**What is needed:**
State, as a number alone, how many lines of the entries contain the word "xors".

Screenshot and code edit data:
++++++++

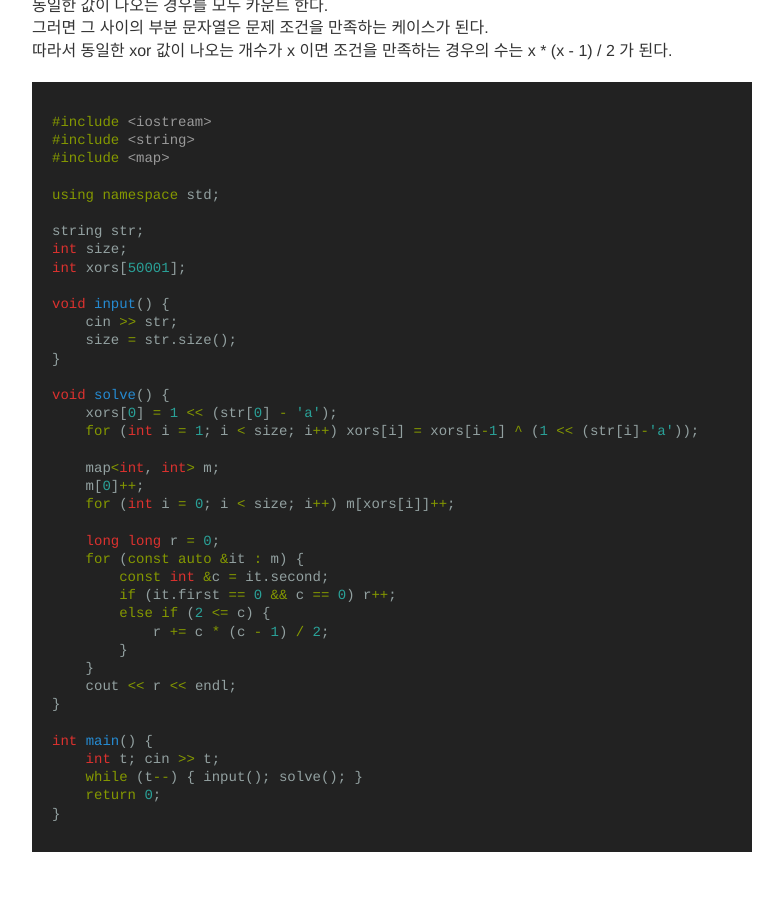
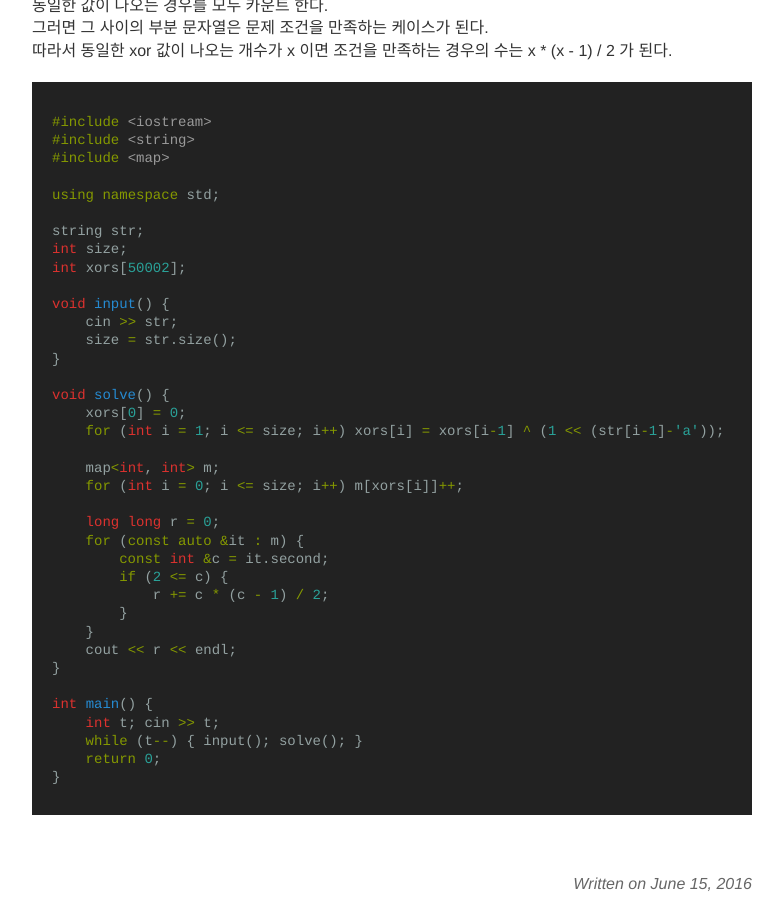
Before and after one commit to seirion/aaa, a Jekyll site: the page built from _posts/2016-06-30-meeting-058.md, in a window 1280 px wide and 900 px high, scrolled down 2629 px. Shown: the whole window, without its empty margins (248-1031 px from the left). Built offline with Jekyll 4.4.1, drawn with Linux system fonts in a browser that asks for light colours; comment, search, counter and statistics services are not loaded.

Commit message:
Update 2016-06-30-meeting-058.md

```diff
--- a/_posts/2016-06-30-meeting-058.md
+++ b/_posts/2016-06-30-meeting-058.md
@@ -147,7 +147,7 @@
 
 string str;
 int size;
-int xors[50001];
+int xors[50002];
 
 void input() {
     cin >> str;
@@ -155,18 +155,16 @@
 }
 
 void solve() {
-    xors[0] = 1 << (str[0] - 'a');
-    for (int i = 1; i < size; i++) xors[i] = xors[i-1] ^ (1 << (str[i]-'a'));
+    xors[0] = 0;
+    for (int i = 1; i <= size; i++) xors[i] = xors[i-1] ^ (1 << (str[i-1]-'a'));
 
     map<int, int> m;
-    m[0]++;
-    for (int i = 0; i < size; i++) m[xors[i]]++;
+    for (int i = 0; i <= size; i++) m[xors[i]]++;
 
     long long r = 0;
     for (const auto &it : m) {
         const int &c = it.second;
-        if (it.first == 0 && c == 0) r++;
-        else if (2 <= c) {
+        if (2 <= c) {
             r += c * (c - 1) / 2;
         }
     }
```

++++++++

**Exercise output:**
8